Certainly, Craig Vanderlaan, executive director of Crisis Housing Solutions, doesn’t think it’s a crazy notion.
During an affordable housing summit in West Palm Beach Wednesday, he told a ballroom full of county officials, lenders and developers that re-purposed shipping containers can be part of the answer to a problem they said has reached a crisis point.
Vanderlaan said shipping containers have been re-purposed into housing units in the Netherlands, Los Angeles, Michigan and in Washington, D.C.
“You can put 16 to 25 units on a half-acre,” Vanderlaan said as audience members looked at each with expressions that ranged from bemusement to intrigue. “Listen, it’s being done. We are basically shovel ready. We’ve already got the shipping containers being donated.”
Rick Clegg has a shipping container “eco retreat” with frontage on the Loxahatchee River in Jupiter.
“People come here to experience what it is like to live in a container, but they come back for the location,” Clegg told The Palm Beach Post in 2015. “This is the first building permit for them in south Florida. They are all welded together. This is where I’m coming in a hurricane.”
Clegg’s retreat brings to mind comments Vanderlaan made on Wednesday.

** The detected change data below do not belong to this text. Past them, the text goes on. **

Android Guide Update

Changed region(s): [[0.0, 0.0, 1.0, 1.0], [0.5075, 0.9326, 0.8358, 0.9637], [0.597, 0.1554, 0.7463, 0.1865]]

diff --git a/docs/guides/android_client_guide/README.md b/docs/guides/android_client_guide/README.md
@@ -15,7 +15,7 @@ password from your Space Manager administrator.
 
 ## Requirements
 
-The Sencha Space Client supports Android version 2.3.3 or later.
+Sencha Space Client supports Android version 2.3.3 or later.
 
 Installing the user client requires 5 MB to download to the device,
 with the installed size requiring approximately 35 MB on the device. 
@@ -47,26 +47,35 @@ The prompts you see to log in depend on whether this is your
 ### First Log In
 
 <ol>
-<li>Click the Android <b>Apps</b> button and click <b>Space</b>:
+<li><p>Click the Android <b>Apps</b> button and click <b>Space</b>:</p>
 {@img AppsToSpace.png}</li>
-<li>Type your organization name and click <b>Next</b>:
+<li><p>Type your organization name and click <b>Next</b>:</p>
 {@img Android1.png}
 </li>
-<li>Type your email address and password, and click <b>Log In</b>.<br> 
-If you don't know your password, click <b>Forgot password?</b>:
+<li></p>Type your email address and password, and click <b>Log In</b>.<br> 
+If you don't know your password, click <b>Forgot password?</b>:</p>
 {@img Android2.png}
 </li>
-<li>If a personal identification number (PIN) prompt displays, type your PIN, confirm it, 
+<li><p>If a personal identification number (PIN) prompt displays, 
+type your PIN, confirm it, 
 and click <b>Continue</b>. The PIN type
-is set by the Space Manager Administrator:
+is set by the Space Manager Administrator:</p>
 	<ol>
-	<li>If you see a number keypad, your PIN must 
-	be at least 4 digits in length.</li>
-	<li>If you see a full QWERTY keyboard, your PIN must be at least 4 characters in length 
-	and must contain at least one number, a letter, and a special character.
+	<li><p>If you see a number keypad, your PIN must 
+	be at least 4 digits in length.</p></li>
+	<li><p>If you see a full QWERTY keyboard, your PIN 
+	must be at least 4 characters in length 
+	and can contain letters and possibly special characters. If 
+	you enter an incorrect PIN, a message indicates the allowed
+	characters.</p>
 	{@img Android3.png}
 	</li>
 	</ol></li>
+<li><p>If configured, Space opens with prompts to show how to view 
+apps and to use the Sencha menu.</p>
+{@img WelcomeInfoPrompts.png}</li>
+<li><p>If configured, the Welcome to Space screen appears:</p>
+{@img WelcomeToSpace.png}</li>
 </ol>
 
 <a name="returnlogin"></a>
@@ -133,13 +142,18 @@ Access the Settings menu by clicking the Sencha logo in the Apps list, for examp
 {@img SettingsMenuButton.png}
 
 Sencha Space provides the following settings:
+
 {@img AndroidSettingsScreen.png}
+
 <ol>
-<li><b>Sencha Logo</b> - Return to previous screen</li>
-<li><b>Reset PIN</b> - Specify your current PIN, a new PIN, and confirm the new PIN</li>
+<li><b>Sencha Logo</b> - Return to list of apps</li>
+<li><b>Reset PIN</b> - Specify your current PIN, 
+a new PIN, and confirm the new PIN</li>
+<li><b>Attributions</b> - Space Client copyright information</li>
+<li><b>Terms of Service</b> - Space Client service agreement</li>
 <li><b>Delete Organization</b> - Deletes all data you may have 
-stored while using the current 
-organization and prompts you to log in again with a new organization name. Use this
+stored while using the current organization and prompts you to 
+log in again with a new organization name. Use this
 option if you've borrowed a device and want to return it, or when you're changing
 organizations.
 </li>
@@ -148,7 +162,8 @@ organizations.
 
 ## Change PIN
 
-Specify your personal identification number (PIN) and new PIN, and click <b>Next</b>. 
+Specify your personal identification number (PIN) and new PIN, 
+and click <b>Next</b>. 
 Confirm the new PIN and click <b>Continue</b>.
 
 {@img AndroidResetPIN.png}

“Look at ’em like Lego blocks,” he said. “You can fun with this. Millennials love this stuff.”
Traditional residential builders poked fun at the concept.
“I don’t want to live in a container house,” said Tony Palumbo, real estate acquisition director for Pulte, which, according to its web site, builds houses in 50 markets across the country. “I don’t care how cute it looks. And I don’t think my kids do, either.”
As the audience chuckled, Palumbo added: “But I would like to follow it through the permitting process.”
County Administrator Verdenia Baker said the county wouldn’t automatically reject a development project that included shipping container homes.
“I’m interested,” she said. “If they’re dressed properly, then, yes. Why not?”
Baker said her staff would want to make sure the shipping container homes are “durable and stable for us and not a fad.”